EXERCISE GOAL:
Print the entries below again exactly as they stand, but skip any picture.

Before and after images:

- Opening Delimiter -

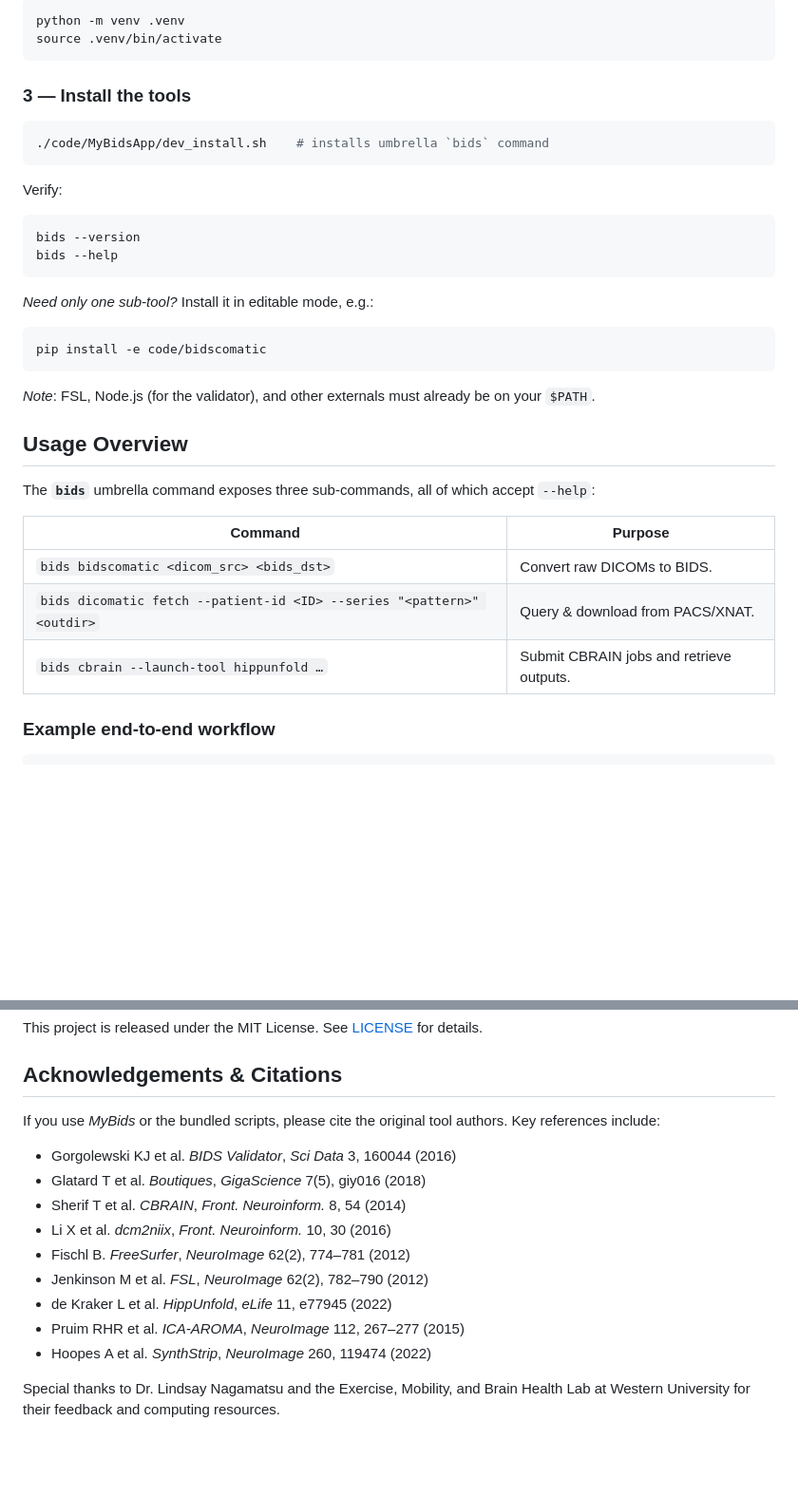
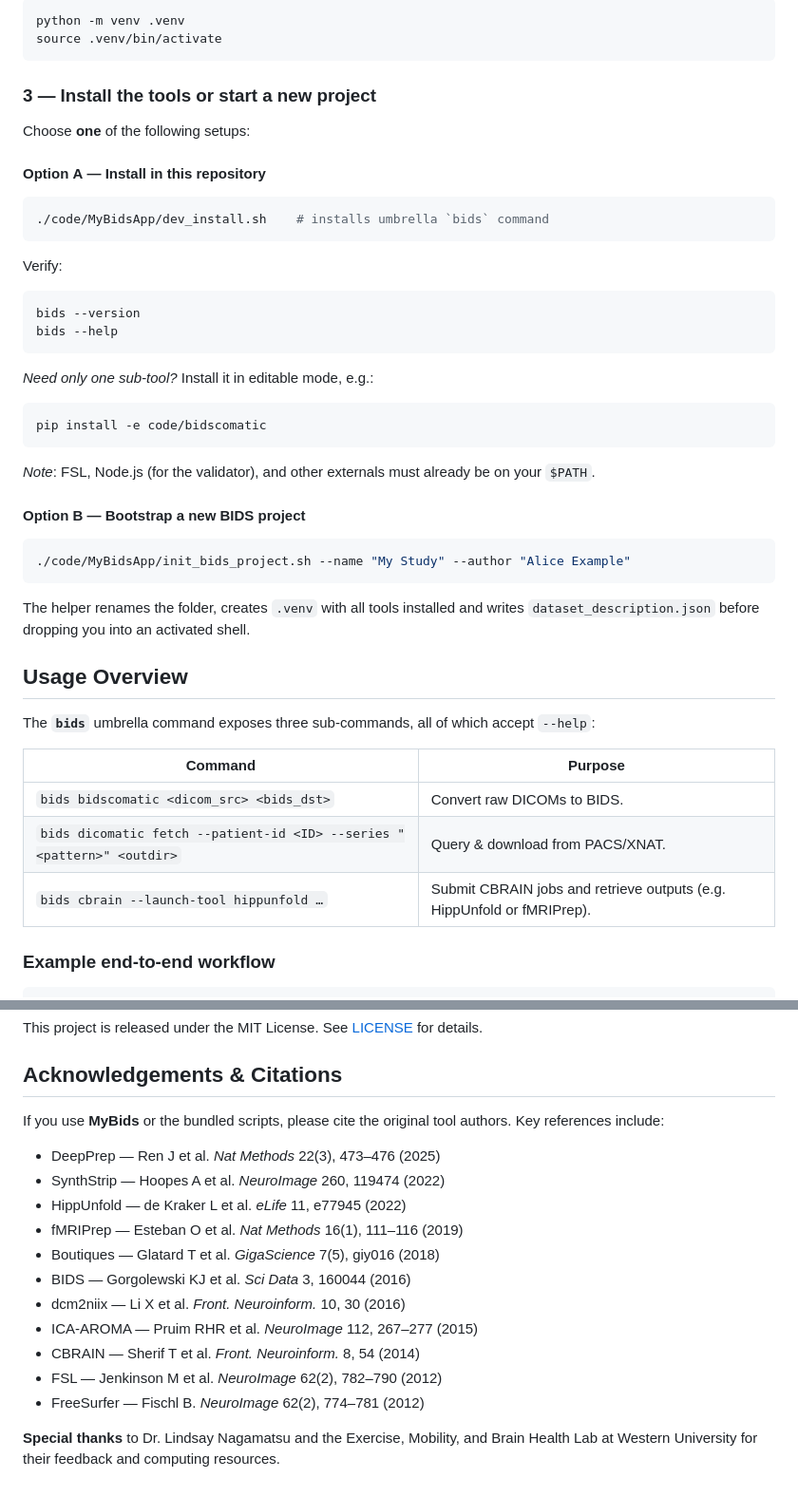
Before and after one commit to rgabiazo/MyBids, a Markdown page: README.md, 2 parts joined by grey strips. Shown at 95% size. GitHub-like rendering; blank space fills up the shorter version.

````diff
--- a/README.md
+++ b/README.md
@@ -56,7 +56,11 @@ python -m venv .venv
 source .venv/bin/activate
 ```
 
-### 3 — Install the tools
+### 3 — Install the tools or start a new project
+
+Choose **one** of the following setups:
+
+#### Option A — Install in this repository
 
 ```bash
 ./code/MyBidsApp/dev_install.sh    # installs umbrella `bids` command
@@ -77,6 +81,15 @@ pip install -e code/bidscomatic
 
 *Note*: FSL, Node.js (for the validator), and other externals must already be on your `$PATH`.
 
+#### Option B — Bootstrap a new BIDS project
+
+```bash
+./code/MyBidsApp/init_bids_project.sh --name "My Study" --author "Alice Example"
+```
+
+The helper renames the folder, creates ``.venv`` with all tools installed and
+writes ``dataset_description.json`` before dropping you into an activated shell.
+
 ## Usage Overview
 
 The **`bids`** umbrella command exposes three sub‑commands, all of which accept `--help`:
@@ -85,7 +98,7 @@ The **`bids`** umbrella command exposes three sub‑commands, all of which accep
 |---------|---------|
 | `bids bidscomatic <dicom_src> <bids_dst>` | Convert raw DICOMs to BIDS. |
 | `bids dicomatic fetch --patient-id <ID> --series "<pattern>" <outdir>` | Query & download from PACS/XNAT. |
-| `bids cbrain --launch-tool hippunfold …` | Submit CBRAIN jobs and retrieve outputs. |
+| `bids cbrain --launch-tool hippunfold …` | Submit CBRAIN jobs and retrieve outputs (e.g. HippUnfold or fMRIPrep). |
 
 ### Example end‑to‑end workflow
 
@@ -135,16 +148,18 @@ This project is released under the MIT License. See [LICENSE](LICENSE) for detai
 
 ## Acknowledgements & Citations
 
-If you use *MyBids* or the bundled scripts, please cite the original tool authors. Key references include:
+If you use **MyBids** or the bundled scripts, please cite the original tool authors. Key references include:
 
-* Gorgolewski KJ et al. *BIDS Validator*, *Sci Data* 3, 160044 (2016)
-* Glatard T et al. *Boutiques*, *GigaScience* 7(5), giy016 (2018)
-* Sherif T et al. *CBRAIN*, *Front. Neuroinform.* 8, 54 (2014)
-* Li X et al. *dcm2niix*, *Front. Neuroinform.* 10, 30 (2016)
-* Fischl B. *FreeSurfer*, *NeuroImage* 62(2), 774–781 (2012)
-* Jenkinson M et al. *FSL*, *NeuroImage* 62(2), 782–790 (2012)
-* de Kraker L et al. *HippUnfold*, *eLife* 11, e77945 (2022)
-* Pruim RHR et al. *ICA‑AROMA*, *NeuroImage* 112, 267–277 (2015)
-* Hoopes A et al. *SynthStrip*, *NeuroImage* 260, 119474 (2022)
+* DeepPrep — Ren J et al. *Nat Methods* 22(3), 473–476 (2025)
+* SynthStrip — Hoopes A et al. *NeuroImage* 260, 119474 (2022)
+* HippUnfold — de Kraker L et al. *eLife* 11, e77945 (2022)
+* fMRIPrep — Esteban O et al. *Nat Methods* 16(1), 111–116 (2019)
+* Boutiques — Glatard T et al. *GigaScience* 7(5), giy016 (2018)
+* BIDS — Gorgolewski KJ et al. *Sci Data* 3, 160044 (2016)
+* dcm2niix — Li X et al. *Front. Neuroinform.* 10, 30 (2016)
+* ICA-AROMA — Pruim RHR et al. *NeuroImage* 112, 267–277 (2015)
+* CBRAIN — Sherif T et al. *Front. Neuroinform.* 8, 54 (2014)
+* FSL — Jenkinson M et al. *NeuroImage* 62(2), 782–790 (2012)
+* FreeSurfer — Fischl B. *NeuroImage* 62(2), 774–781 (2012)
 
-Special thanks to Dr. Lindsay Nagamatsu and the Exercise, Mobility, and Brain Health Lab at Western University for their feedback and computing resources.
+**Special thanks** to Dr. Lindsay Nagamatsu and the Exercise, Mobility, and Brain Health Lab at Western University for their feedback and computing resources.
````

- Closing Delimiter -

RESULT BELOW:
Before and after one commit to rgabiazo/MyBids, a Markdown page: README.md, 2 parts joined by grey strips. Shown at 95% size. GitHub-like rendering; blank space fills up the shorter version.

````diff
--- a/README.md
+++ b/README.md
@@ -56,7 +56,11 @@ python -m venv .venv
 source .venv/bin/activate
 ```
 
-### 3 — Install the tools
+### 3 — Install the tools or start a new project
+
+Choose **one** of the following setups:
+
+#### Option A — Install in this repository
 
 ```bash
 ./code/MyBidsApp/dev_install.sh    # installs umbrella `bids` command
@@ -77,6 +81,15 @@ pip install -e code/bidscomatic
 
 *Note*: FSL, Node.js (for the validator), and other externals must already be on your `$PATH`.
 
+#### Option B — Bootstrap a new BIDS project
+
+```bash
+./code/MyBidsApp/init_bids_project.sh --name "My Study" --author "Alice Example"
+```
+
+The helper renames the folder, creates ``.venv`` with all tools installed and
+writes ``dataset_description.json`` before dropping you into an activated shell.
+
 ## Usage Overview
 
 The **`bids`** umbrella command exposes three sub‑commands, all of which accept `--help`:
@@ -85,7 +98,7 @@ The **`bids`** umbrella command exposes three sub‑commands, all of which accep
 |---------|---------|
 | `bids bidscomatic <dicom_src> <bids_dst>` | Convert raw DICOMs to BIDS. |
 | `bids dicomatic fetch --patient-id <ID> --series "<pattern>" <outdir>` | Query & download from PACS/XNAT. |
-| `bids cbrain --launch-tool hippunfold …` | Submit CBRAIN jobs and retrieve outputs. |
+| `bids cbrain --launch-tool hippunfold …` | Submit CBRAIN jobs and retrieve outputs (e.g. HippUnfold or fMRIPrep). |
 
 ### Example end‑to‑end workflow
 
@@ -135,16 +148,18 @@ This project is released under the MIT License. See [LICENSE](LICENSE) for detai
 
 ## Acknowledgements & Citations
 
-If you use *MyBids* or the bundled scripts, please cite the original tool authors. Key references include:
+If you use **MyBids** or the bundled scripts, please cite the original tool authors. Key references include:
 
-* Gorgolewski KJ et al. *BIDS Validator*, *Sci Data* 3, 160044 (2016)
-* Glatard T et al. *Boutiques*, *GigaScience* 7(5), giy016 (2018)
-* Sherif T et al. *CBRAIN*, *Front. Neuroinform.* 8, 54 (2014)
-* Li X et al. *dcm2niix*, *Front. Neuroinform.* 10, 30 (2016)
-* Fischl B. *FreeSurfer*, *NeuroImage* 62(2), 774–781 (2012)
-* Jenkinson M et al. *FSL*, *NeuroImage* 62(2), 782–790 (2012)
-* de Kraker L et al. *HippUnfold*, *eLife* 11, e77945 (2022)
-* Pruim RHR et al. *ICA‑AROMA*, *NeuroImage* 112, 267–277 (2015)
-* Hoopes A et al. *SynthStrip*, *NeuroImage* 260, 119474 (2022)
+* DeepPrep — Ren J et al. *Nat Methods* 22(3), 473–476 (2025)
+* SynthStrip — Hoopes A et al. *NeuroImage* 260, 119474 (2022)
+* HippUnfold — de Kraker L et al. *eLife* 11, e77945 (2022)
+* fMRIPrep — Esteban O et al. *Nat Methods* 16(1), 111–116 (2019)
+* Boutiques — Glatard T et al. *GigaScience* 7(5), giy016 (2018)
+* BIDS — Gorgolewski KJ et al. *Sci Data* 3, 160044 (2016)
+* dcm2niix — Li X et al. *Front. Neuroinform.* 10, 30 (2016)
+* ICA-AROMA — Pruim RHR et al. *NeuroImage* 112, 267–277 (2015)
+* CBRAIN — Sherif T et al. *Front. Neuroinform.* 8, 54 (2014)
+* FSL — Jenkinson M et al. *NeuroImage* 62(2), 782–790 (2012)
+* FreeSurfer — Fischl B. *NeuroImage* 62(2), 774–781 (2012)
 
-Special thanks to Dr. Lindsay Nagamatsu and the Exercise, Mobility, and Brain Health Lab at Western University for their feedback and computing resources.
+**Special thanks** to Dr. Lindsay Nagamatsu and the Exercise, Mobility, and Brain Health Lab at Western University for their feedback and computing resources.
````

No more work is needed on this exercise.